· You’re a hardcore Blue Jays fan if you can remember Bud Black’s three appearances with the club in September 1990. It was 28 years ago today that the Blue Jays acquired Black from the Cleveland Indians for pitching prospects Mauro Gozzo, Steve Cummings and Alex Sanchez. In his three games (including two starts) with the Blue Jays, Black posted a 2-1 record with 4.02 ERA. It’s also interesting to note that Black has Canadian roots. His father was an excellent hockey player born in the Edmonton area, while his mother is from Melville, Sask., the same town that Canadian Baseball Hall of Famer Terry Puhl was born in.

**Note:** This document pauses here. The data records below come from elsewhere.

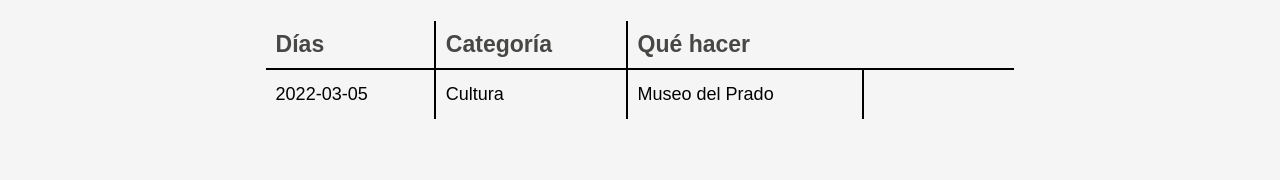
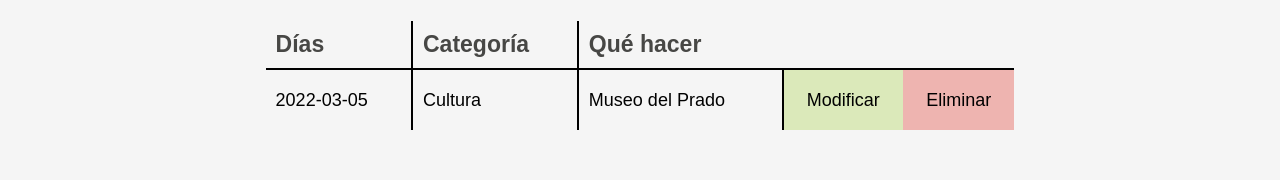
Before and after one commit to EquipoJavier/Proyecto-react, a React (Create React App) app: page /visita in a window 1280 px wide. Shown: the part 631-811 px from the top of the page. Built offline with nearby package versions, Linux system fonts and the light colour scheme; no server answers; data requests are answered from the project's data file; grey boxes are pictures that could not be loaded.

Commit message:
fixed visitas form icons

```diff
--- a/src/components/Visita/VisitaTabla/Visita_tabla.js
+++ b/src/components/Visita/VisitaTabla/Visita_tabla.js
@@ -70,7 +70,7 @@ export default function VisitaTabla(props) {
                                         <td>{row.option}</td>
                                         <td className="visita__content__table--buttons">
                                             <div className='buttonContainer'>
-                                                <button className="visita__content__table--updateButton" onClick={() => {dispatchUpdate(row)}}></button>
+                                                <button className="visita__content__table--updateButton" onClick={() => {dispatchUpdate(row)}}>Modificar</button>
                                                 <button className="visita__content__table--deleteButton" onClick={() => dispatch({
                                                     type: "DELETE",
                                                     payload: {
@@ -79,7 +79,7 @@ export default function VisitaTabla(props) {
                                                         option: row.option,
                                                         id: row.id
                                                     },
-                                                })}></button>
+                                                })}>Eliminar</button>
                                             </div>
                                         </td>
                                     </tr>
--- a/src/components/Visita/VisitaTabla/Visita_tabla.scss
+++ b/src/components/Visita/VisitaTabla/Visita_tabla.scss
@@ -69,7 +69,7 @@
 
         & .buttonContainer {
             display: flex;
-            height: 100%;
+            min-height: 6rem;
             width: 100%;
         }
 
@@ -80,10 +80,8 @@
             position: relative;
             font-size: 1.8rem;
             cursor: pointer;
-            background-repeat: no-repeat;
-            background-position: center;
-            background-size: 3rem;
             transition: background-color 0.3s;
+            padding: 0 1rem;
 
             &:hover {
                 color: rgb(62, 9, 207);
@@ -100,7 +98,6 @@
 
     &--updateButton {
         background-color: rgba(159, 205, 50, 0.3);
-        background-image: url(../../../../public/assets/images/editar.svg);
 
         &:hover {
             background-color: rgba(135, 184, 23, 0.6);
@@ -108,7 +105,6 @@
     }
     &--deleteButton {
         background-color: rgba(223, 32, 18, 0.3);
-        background-image: url(../../../../public/assets/images/borrar.svg);
 
         &:hover {
             background-color: rgba(223, 32, 18, 0.6);
```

· A hat tip to Jayson Stark for this piece of trivia that he shared on Twitter on Tuesday: With Jose Bautista’s home run for the Philadelphia Phillies on Tuesday, the ex-Blue Jays slugger became the first player to club home runs for three different teams in the same division in the same season. Earlier in the season, Bautista homered for the Atlanta Braves and New York Mets in the National League East division.
· If you’re a Canadian baseball history buff (like me), mark November 3rd and 4th on your calendar. Crackerjack Canadian Baseball Hall of Fame volunteer and longtime SABR member Andrew North has announced that the third annual Canadian Baseball History Conference will take place in London, Ont., on those dates. This year’s event, which will again be organized by Andrew, with plenty of help from his wife, Elena, will include a tour of Labatt Park, the oldest continuously used baseball grounds in the world, as well as presentations about the Chatham Coloured All-Stars, the formation of the Toronto Blue Jays, Baseball in the Canadian Armed Forces during the Second World War, American Association triple-crown winner and Woodstock, Ont., native Tip O’Neill and the Montreal Royals. For more information and for a complete list of the presentations, you can click on this link. The registration fee is $70. To register, please email Andrew North at email@example.com.
· This week’s trivia question: When Bud Black joined the Blue Jays in September 1990, he became the sixth left-hander to start a game for the Blue Jays that season. Name three of the other southpaws to start a game for the Blue Jays in 1990. Please provide your answer in the “Comments” section below. The first person to provide the correct answer will win a 1984 O-Pee-Chee Montreal Expos team set.
· The answer to last week’s trivia question (What pitcher appeared in the most games for the Montreal Expos?) was Tim Burke who made 425 appearances for the Expos between 1985 and 1991.